He had reported the theft to the Los Angeles County Sheriff's Station in Norwalk, Calif., 15 miles up Interstate 5.
He asked the Anaheim Police Department to check his fingerprints. Instead, his hands were put in cuffs.
He was taken to a back room. The file that got checked was ... his wallet. Sure, his driver's license listed him as three inches shorter and 15 pounds lighter than the man described on the arrest warrant. But he was Hispanic, and he had the right name and birth date.
Calderon spent the next week in jail—for crimes he didn't commit.
How did he end up in this mess?
A Fry's manager, Tyra Fizel, had requested a background check when Calderon was being hired. The criminal warrants came in a report provided by The Screening Network, a service of ChoicePoint, the $1 billion-a-year data broker based in Alpharetta, Ga. When she saw the felony charges, she called the police.
But no one—not Fizel, not Fry's, not the police—stopped to ask if the data ChoicePoint supplied was accurate. If they had, they might have found out that he was, indeed, an innocent man.
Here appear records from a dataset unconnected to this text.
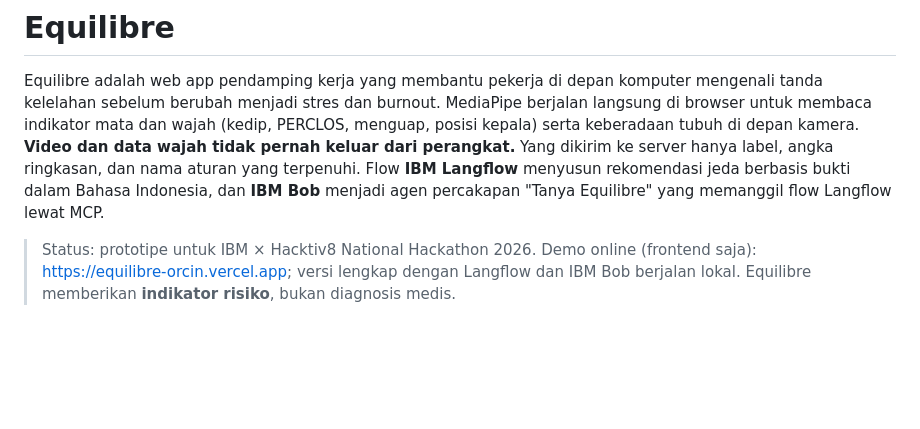
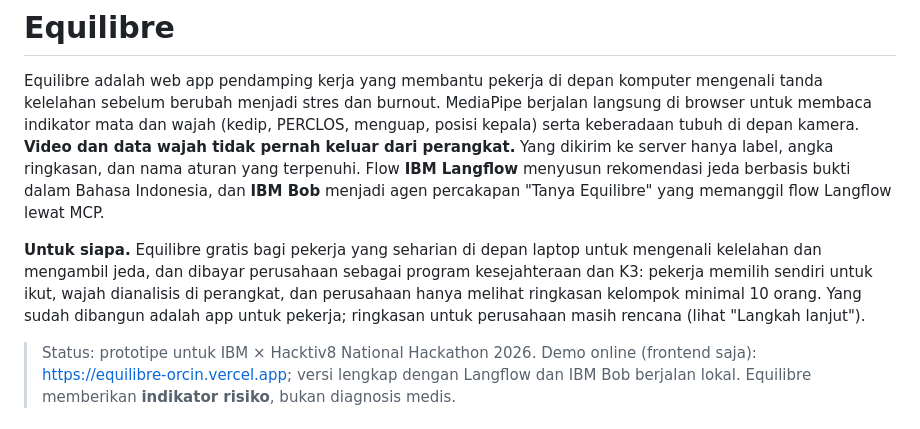
Before and after one commit to yayangacor/Equilibre, a Markdown page: README.md, the part around the change. Drawn GitHub-style; blank space fills up the shorter version.

Commit message:
docs: README states who Equilibre is for: free for workers, paid by companies
Co-Authored-By: Claude Opus 5.5 <noreply@anthropic.com>

```diff
--- a/README.md
+++ b/README.md
@@ -6,6 +6,11 @@ menguap, posisi kepala) serta keberadaan tubuh di depan kamera. **Video dan data
 Yang dikirim ke server hanya label, angka ringkasan, dan nama aturan yang terpenuhi. Flow **IBM Langflow** menyusun rekomendasi
 jeda berbasis bukti dalam Bahasa Indonesia, dan **IBM Bob** menjadi agen percakapan "Tanya Equilibre" yang memanggil flow
 Langflow lewat MCP.
+
+**Untuk siapa.** Equilibre gratis bagi pekerja yang seharian di depan laptop untuk mengenali kelelahan dan mengambil jeda, dan
+dibayar perusahaan sebagai program kesejahteraan dan K3: pekerja memilih sendiri untuk ikut, wajah dianalisis di perangkat, dan
+perusahaan hanya melihat ringkasan kelompok minimal 10 orang. Yang sudah dibangun adalah app untuk pekerja; ringkasan untuk
+perusahaan masih rencana (lihat "Langkah lanjut").
 
 > Status: prototipe untuk IBM × Hacktiv8 National Hackathon 2026. Demo online (frontend saja): https://equilibre-orcin.vercel.app;
 > versi lengkap dengan Langflow dan IBM Bob berjalan lokal.
```
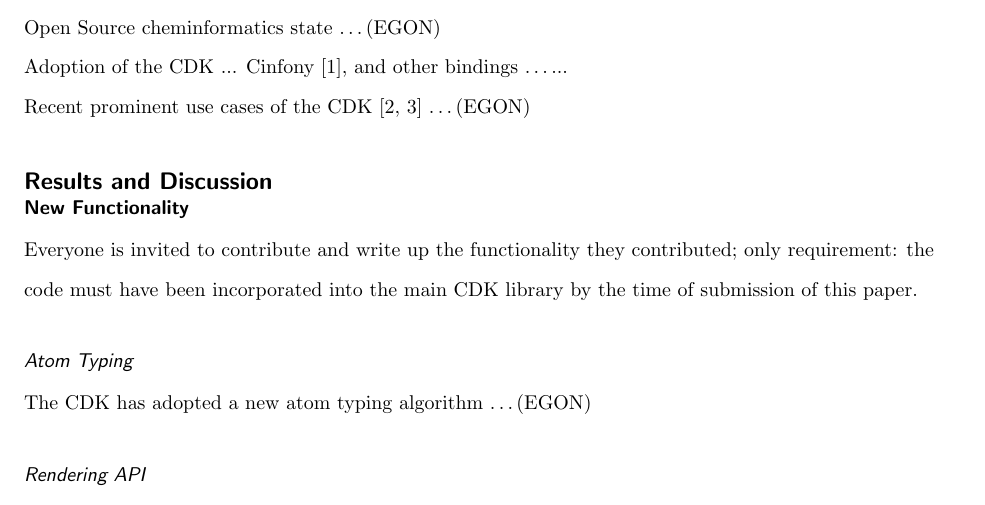
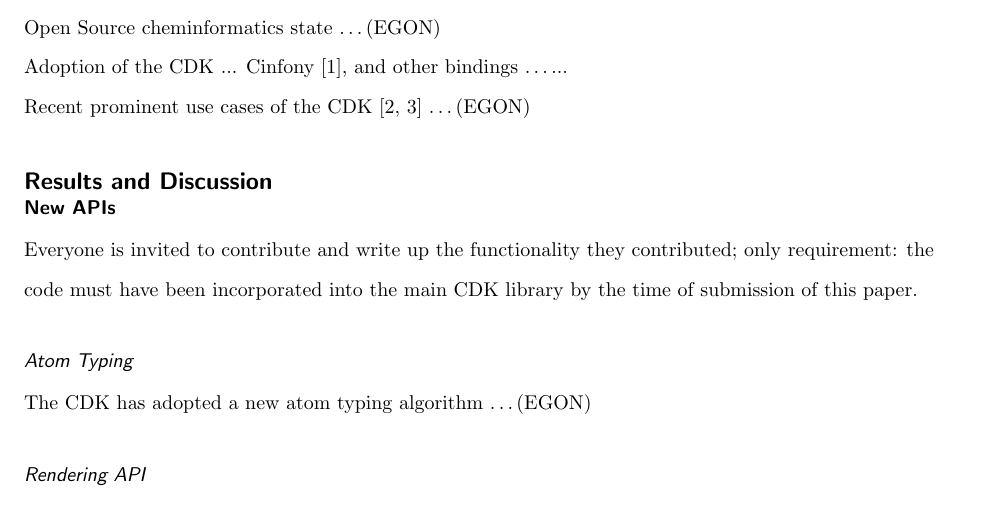
Before and after one commit to cdk/cdk-paper-3, a LaTeX document (bmc_article.tex): part of page 2 of 4, cut so that both start at the same text. Compiled offline with pdfLaTeX.

```diff
--- a/bmc_article.tex
+++ b/bmc_article.tex
@@ -134,7 +134,7 @@
 %%
 \section*{Results and Discussion}
 
-\subsection*{New Functionality}
+\subsection*{New APIs}
 
 Everyone is invited to contribute and write up the functionality they contributed;
 only requirement: the code must have been incorporated into the main CDK library by the
```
Calderon's identity theft report, which he made in Norwalk, Calif., in 1993, wasn't connected with the criminal files that were created in his name.
ChoicePoint, since its Feb. 15 admission that it was fooled into selling personal information on 35,000 Californians to fake businesses set up by Nigerian criminals—and its admission two days later that it really sold information on 145,000 people—has become the poster child for problems in keeping corporate data secure.
Several class-action lawsuits have been filed in the wake of the February security snafu, both by ChoicePoint shareholders and by people whose information ChoicePoint may have sold.
Government bodies—from Congress, to the Federal Trade Commission, to a group of state attorneys general—are in the midst of investigating ChoicePoint for violation of laws regarding the security of information held about consumers by for-profit companies.
Not Just Security, But Accuracy 'Serious' Errors Are Common Data Customers Pay the Costs Collecting Data Without Garbage Filters Records 'Full of Inaccuracies' Crap In, Crap Out Fix It Yourself No Way to Check ChoicePoint Data at a Glance